This reminds of this famous case of the Kmart departmental store in the US that was sending out fliers advertising baby nappies to a house with no new mother. Incensed, the head of the house rang the store and scolded its staff for the ‘unforgivable’ error. Then, after a week, he called again, to apologize. His unmarried daughter was pregnant after all, but no one in the family knew, not even the daughter! Yet, on the basis of the daughter’s buying habits, online and at the store, Kmart rightly deduced she was pregnant. That is the kind of creepy future we humans are headed to. But can we somehow escape such a fatalistic future?
It will be hard. Already, computer programs produce world-class poetry and news websites (Forbes, LA Times) publish computer-generated news. It will not be long before they start producing top-notch news stories, articles and books. The bestsellers of tomorrow won’t be written by humans; it will be computer algorithms at work again, as they process the enormous volume of literature available online these days and gather real-time information on people’s reading habits via e-book readers like Kindle (On which pages or keywords do people pause? Which books are most of them reading?).
When I was in school back in the Jurassic period, the use of computers in Nepal had only just started. Those were the days when we stored data on floppies (yes, they flopped). Then came hard disks, and now you can store your entire movie collection on a puny pen drive; the rest of the information, in fact all the information in the world that you will never need, you can get from Google.
A colleague of mine who teaches at a college in Kathmandu was telling me the other day how the personal records of all his students were stored online. The parents could check, from the comfort of their home, whether their children were attending school, taking the right courses, and submitting their homework on time: ever bunk chemistry class for Tom Cruz and see your monthly allowance dry up faster than exposed nail polish.
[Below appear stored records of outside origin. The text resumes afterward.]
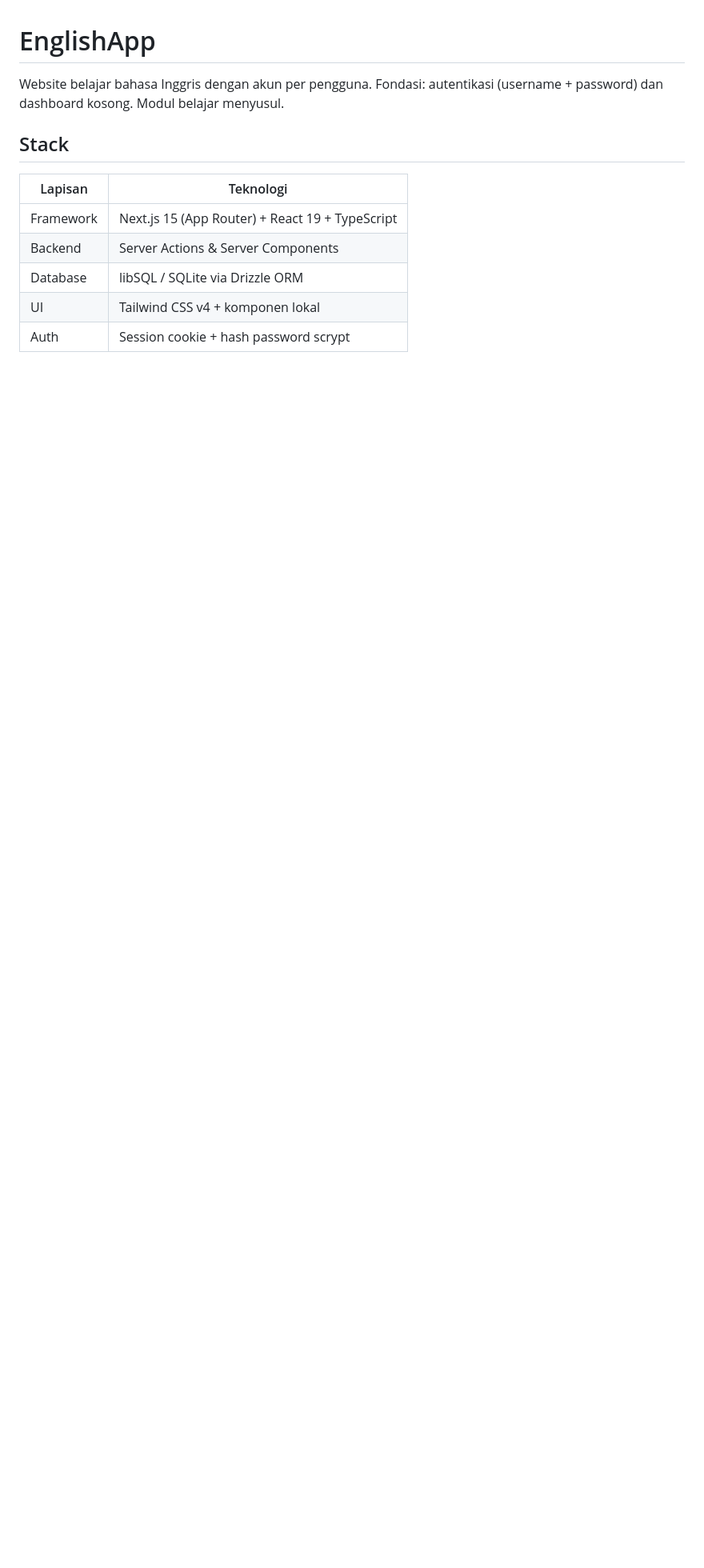
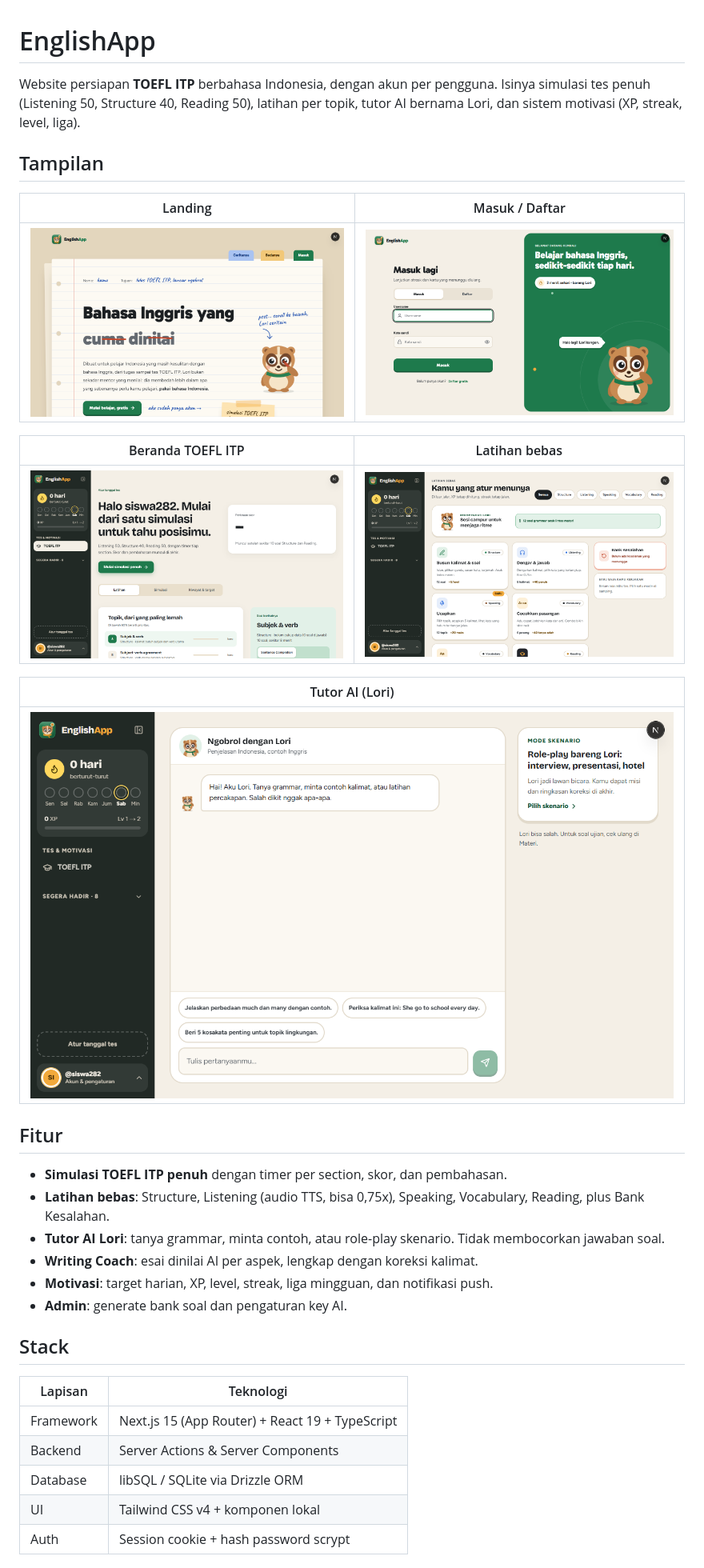
Before and after one commit to FigoMandala/EnglishApp, a Markdown page: README.md, the part around the change. Shown at 80% size. Drawn GitHub-style; pictures changed too: docs/screenshots/landing.png (added), docs/screenshots/latihan.png (added), docs/screenshots/login.png (added); blank space fills up the shorter version.

Commit message:
README: tampilan, daftar fitur, screenshot dan skrip pengambilnya
Co-Authored-By: Claude Sonnet 5.5 <noreply@anthropic.com>

```diff
--- a/README.md
+++ b/README.md
@@ -1,7 +1,31 @@
 # EnglishApp
 
-Website belajar bahasa Inggris dengan akun per pengguna. Fondasi: autentikasi
-(username + password) dan dashboard kosong. Modul belajar menyusul.
+Website persiapan **TOEFL ITP** berbahasa Indonesia, dengan akun per pengguna. Isinya simulasi
+tes penuh (Listening 50, Structure 40, Reading 50), latihan per topik, tutor AI bernama Lori,
+dan sistem motivasi (XP, streak, level, liga).
+
+## Tampilan
+
+| Landing | Masuk / Daftar |
+| --- | --- |
+| ![Landing](docs/screenshots/landing.png) | ![Masuk](docs/screenshots/login.png) |
+
+| Beranda TOEFL ITP | Latihan bebas |
+| --- | --- |
+| ![Beranda TOEFL ITP](docs/screenshots/toefl.png) | ![Latihan](docs/screenshots/latihan.png) |
+
+| Tutor AI (Lori) |
+| --- |
+| ![Tutor](docs/screenshots/tutor.png) |
+
+## Fitur
+
+- **Simulasi TOEFL ITP penuh** dengan timer per section, skor, dan pembahasan.
+- **Latihan bebas**: Structure, Listening (audio TTS, bisa 0,75x), Speaking, Vocabulary, Reading, plus Bank Kesalahan.
+- **Tutor AI Lori**: tanya grammar, minta contoh, atau role-play skenario. Tidak membocorkan jawaban soal.
+- **Writing Coach**: esai dinilai AI per aspek, lengkap dengan koreksi kalimat.
+- **Motivasi**: target harian, XP, level, streak, liga mingguan, dan notifikasi push.
+- **Admin**: generate bank soal dan pengaturan key AI.
 
 ## Stack
 
```
Also changed, not shown: 1 other file.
Are you applying for a job after passing out of college? Rest assured that your prospective employers will check your Google history, or get someone to do it. Hacking into your online accounts is not as hard as you think.
In March 2016, 18-year-old Bikash Paudel of Tanahun was arrested by Nepal Police on the charge of hacking government websites ‘for fun’. Paudel confessed to having hacked servers and breached into databases of over 200 government agencies, including Nepal Telecom. Paudel could have known who you talked to over your NTC phone, for how long, and when. A kid of 18!
But even the prodigious Paudel is no match for today’s machines. At a recent event in Hong Kong, two robots, Han and Sophia, were debating the future of humankind. To one of the questions from the human moderator, Han replied: “In 10 or 20 years, robots will be able to do every human job”. Han even ‘joked’ that robots will soon “take over the world”. But how did the two robots learn to think and talk like humans? By being trained to mimic humans on Google’s YouTube, of course.
A food for thought: Are you sure that the article you are reading right now has not been generated by a computer algorithm? For the right answer, please google.
The writer is the op-ed editor at Republica. He can be contacted at firstname.lastname@example.org